==== Extracted information ====
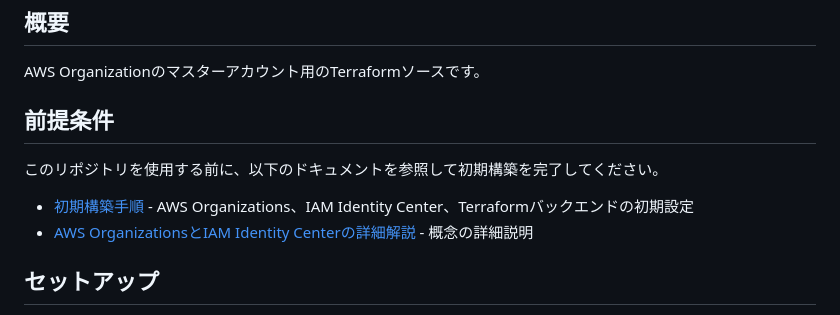
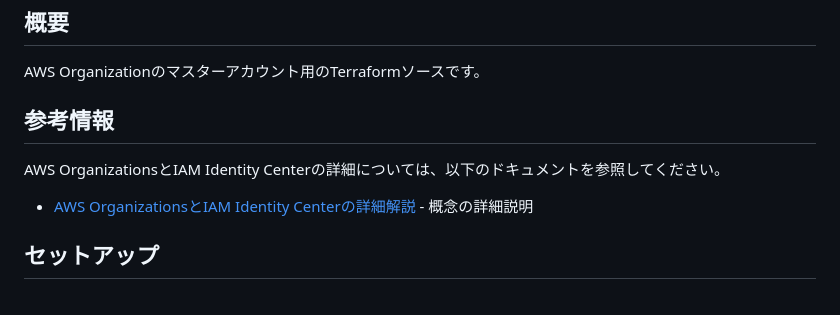
Before and after one commit to abettie/terraform-master, a Markdown page: README.md, the part around the change. Drawn GitHub-style.

```diff
--- a/README.md
+++ b/README.md
@@ -4,11 +4,10 @@
 
 AWS Organizationのマスターアカウント用のTerraformソースです。
 
-## 前提条件
+## 参考情報
 
-このリポジトリを使用する前に、以下のドキュメントを参照して初期構築を完了してください。
+AWS OrganizationsとIAM Identity Centerの詳細については、以下のドキュメントを参照してください。
 
-- [初期構築手順](docs/initial-setup.md) - AWS Organizations、IAM Identity Center、Terraformバックエンドの初期設定
 - [AWS OrganizationsとIAM Identity Centerの詳細解説](docs/aws-organizations-iam-identity-center.md) - 概念の詳細説明
 
 ## セットアップ
```
Also changed, not shown: docs/initial-setup.md (deleted, +0 -148 lines).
====
## The task
Retype the records in full, exactly as given, and omit the pictures.

## Answer box
Before and after one commit to abettie/terraform-master, a Markdown page: README.md, the part around the change. Drawn GitHub-style.

```diff
--- a/README.md
+++ b/README.md
@@ -4,11 +4,10 @@
 
 AWS Organizationのマスターアカウント用のTerraformソースです。
 
-## 前提条件
+## 参考情報
 
-このリポジトリを使用する前に、以下のドキュメントを参照して初期構築を完了してください。
+AWS OrganizationsとIAM Identity Centerの詳細については、以下のドキュメントを参照してください。
 
-- [初期構築手順](docs/initial-setup.md) - AWS Organizations、IAM Identity Center、Terraformバックエンドの初期設定
 - [AWS OrganizationsとIAM Identity Centerの詳細解説](docs/aws-organizations-iam-identity-center.md) - 概念の詳細説明
 
 ## セットアップ
```
Also changed, not shown: docs/initial-setup.md (deleted, +0 -148 lines).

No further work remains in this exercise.